BC/DR preparedness has to affect corporate culture. Why? Because if you developed a BC/DR plan that hasn't affected corporate culture, that plan became out of date the day after you published it. You need to recognize that production environments continually change: new servers are added, machines get moved and the critical nature of services changes. If you haven't made preparedness part of production, then when the changes happen in production, they won't be organically reflected in your preparedness plan. And when it comes time to actually fail them over, you won't know about them because your documentation effort stopped the day your plan was published.
BC/DR planning has to affect corporate culture so that as production evolves, your BC/DR plan evolves as well. For example, whenever IT decides to stand up a server or a new service, the first questions its operations person should ask are: "What do we need to do to update our BC/DR plan accordingly? Should we start replicating that virtual machine? How often should that server's data be protected? How long should the data on the server be retained?"
Answering those questions takes more than the backup admin's opinion, which is just one of the many reasons why BC/DR planning requires a wider effort.
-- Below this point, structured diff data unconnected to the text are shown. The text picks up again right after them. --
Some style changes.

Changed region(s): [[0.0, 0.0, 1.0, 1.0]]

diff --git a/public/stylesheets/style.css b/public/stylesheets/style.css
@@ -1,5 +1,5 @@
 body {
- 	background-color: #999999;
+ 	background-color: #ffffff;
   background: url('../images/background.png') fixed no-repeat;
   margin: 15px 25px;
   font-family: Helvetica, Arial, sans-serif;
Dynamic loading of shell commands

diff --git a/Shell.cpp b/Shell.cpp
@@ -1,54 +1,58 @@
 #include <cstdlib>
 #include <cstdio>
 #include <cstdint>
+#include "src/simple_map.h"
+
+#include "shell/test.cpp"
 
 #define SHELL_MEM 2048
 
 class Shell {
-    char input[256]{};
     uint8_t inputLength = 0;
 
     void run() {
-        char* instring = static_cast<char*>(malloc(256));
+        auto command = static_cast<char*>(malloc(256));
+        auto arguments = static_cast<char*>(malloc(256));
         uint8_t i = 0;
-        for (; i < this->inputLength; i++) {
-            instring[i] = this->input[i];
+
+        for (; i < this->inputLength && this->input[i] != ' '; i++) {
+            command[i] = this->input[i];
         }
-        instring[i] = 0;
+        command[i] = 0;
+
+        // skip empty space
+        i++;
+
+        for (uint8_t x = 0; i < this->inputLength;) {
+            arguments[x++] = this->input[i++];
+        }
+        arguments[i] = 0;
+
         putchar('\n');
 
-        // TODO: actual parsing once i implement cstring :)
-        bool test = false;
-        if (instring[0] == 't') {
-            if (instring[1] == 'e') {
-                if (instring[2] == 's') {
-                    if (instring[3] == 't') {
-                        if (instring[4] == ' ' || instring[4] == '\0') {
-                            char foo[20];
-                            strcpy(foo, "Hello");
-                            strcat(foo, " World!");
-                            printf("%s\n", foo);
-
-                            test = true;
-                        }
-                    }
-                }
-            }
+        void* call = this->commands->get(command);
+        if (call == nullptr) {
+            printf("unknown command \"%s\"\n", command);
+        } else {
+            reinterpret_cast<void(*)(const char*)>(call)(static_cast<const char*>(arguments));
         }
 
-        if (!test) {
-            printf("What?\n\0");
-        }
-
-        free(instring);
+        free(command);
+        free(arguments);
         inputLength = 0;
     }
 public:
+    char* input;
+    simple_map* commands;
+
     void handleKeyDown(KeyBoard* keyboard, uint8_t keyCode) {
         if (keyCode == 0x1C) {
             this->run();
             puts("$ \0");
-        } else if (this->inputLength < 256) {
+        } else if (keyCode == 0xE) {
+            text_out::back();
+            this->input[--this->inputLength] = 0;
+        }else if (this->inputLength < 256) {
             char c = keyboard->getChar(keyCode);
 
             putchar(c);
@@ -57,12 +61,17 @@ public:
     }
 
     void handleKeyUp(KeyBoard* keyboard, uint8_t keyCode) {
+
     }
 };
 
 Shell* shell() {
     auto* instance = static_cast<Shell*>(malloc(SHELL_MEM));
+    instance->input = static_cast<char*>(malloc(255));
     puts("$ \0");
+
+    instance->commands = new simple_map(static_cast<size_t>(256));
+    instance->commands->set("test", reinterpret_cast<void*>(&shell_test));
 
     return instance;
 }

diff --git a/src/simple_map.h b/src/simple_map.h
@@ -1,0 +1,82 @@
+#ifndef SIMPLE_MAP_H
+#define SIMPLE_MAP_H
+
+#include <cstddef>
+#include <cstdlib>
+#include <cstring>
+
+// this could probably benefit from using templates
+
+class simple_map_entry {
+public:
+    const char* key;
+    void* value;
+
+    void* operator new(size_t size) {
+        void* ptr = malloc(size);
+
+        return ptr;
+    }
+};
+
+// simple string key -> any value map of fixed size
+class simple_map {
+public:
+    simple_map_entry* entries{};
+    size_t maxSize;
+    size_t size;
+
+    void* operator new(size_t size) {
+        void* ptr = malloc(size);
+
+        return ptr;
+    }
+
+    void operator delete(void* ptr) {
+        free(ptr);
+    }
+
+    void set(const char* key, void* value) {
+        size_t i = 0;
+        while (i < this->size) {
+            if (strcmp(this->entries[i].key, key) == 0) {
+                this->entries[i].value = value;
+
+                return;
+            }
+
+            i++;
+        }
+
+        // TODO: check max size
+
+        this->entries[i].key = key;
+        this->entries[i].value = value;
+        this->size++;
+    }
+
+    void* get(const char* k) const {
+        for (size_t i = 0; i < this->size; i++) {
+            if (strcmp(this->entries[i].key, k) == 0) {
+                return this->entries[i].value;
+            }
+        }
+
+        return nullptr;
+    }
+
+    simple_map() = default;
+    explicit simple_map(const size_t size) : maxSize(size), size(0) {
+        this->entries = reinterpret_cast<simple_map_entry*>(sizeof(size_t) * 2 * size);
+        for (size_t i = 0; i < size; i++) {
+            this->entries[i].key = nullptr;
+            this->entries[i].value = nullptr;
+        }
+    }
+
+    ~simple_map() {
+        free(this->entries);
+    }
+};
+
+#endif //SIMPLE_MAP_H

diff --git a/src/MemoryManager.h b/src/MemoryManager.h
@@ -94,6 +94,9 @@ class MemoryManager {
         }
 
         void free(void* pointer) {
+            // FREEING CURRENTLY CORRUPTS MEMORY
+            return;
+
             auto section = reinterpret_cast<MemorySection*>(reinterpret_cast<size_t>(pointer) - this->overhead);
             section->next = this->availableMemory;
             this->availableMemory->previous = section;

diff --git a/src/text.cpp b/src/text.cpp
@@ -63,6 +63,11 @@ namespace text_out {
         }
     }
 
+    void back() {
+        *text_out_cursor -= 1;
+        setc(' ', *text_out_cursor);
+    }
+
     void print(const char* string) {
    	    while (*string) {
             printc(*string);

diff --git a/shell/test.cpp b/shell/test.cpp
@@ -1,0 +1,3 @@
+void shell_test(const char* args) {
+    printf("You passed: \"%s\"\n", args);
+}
In the broader sense, the initial BC/DR initiative, the first BC/DR plan, the ongoing "preparedness as part of production" culture shift, and the recurring BC/DR plan testing and maintenance all take a multi-member, cross-functional team:
- Executive sponsorship is needed to ensure that the plan does affect culture. The backup administrator isn't going to change the culture of the IT team, much less the culture of the whole business.
- In many cases, you, as the backup manager, don't have enough information to understand (as production changes) what related changes the BC/DR plan needs to receive. Often, that's where tech tools can help; they can assess what's on the wire through discovery and potentially tell you what the interdependencies are, which is hard to discover otherwise. You have to know how your production environment is evolving, so your BC/DR team can sustain and evolve the BC/DR plan accordingly.
Preparedness has to be part of production. It's a cultural change that's dependent on a technology-level understanding of what is in, and what is evolving with, the IT infrastructure.
This emphasis on needing a broader team than just the backup staff won't diminish the value of their role. After all, no amount of process or procedure will help if the data doesn't survive the calamity. The good news for backup administrators considering their participation within a BC/DR framework is that the conversations BC/DR planning drives may actually help a backup administrator get to a managers' desk or a corner office.
- A backup admin manages; a BC/DR architect leads.
- A manager is tactical; a leader is strategic.
When you think about ways to affect culture, to convert technical challenges into business challenges and solutions, that's when you go from being a manager of backup tactics to a leader of BC/DR strategy. Not only will your company benefit from the better preparedness as part of production, but the view from your desk might improve as well.
About the author:
Jason Buffington is a senior analyst at Enterprise Strategy Group. He focuses primarily on data protection, as well as Windows Server infrastructure, management and virtualization. He blogs at CentralizedBackup.com and tweets as @Jbuff.
This was first published in December 2013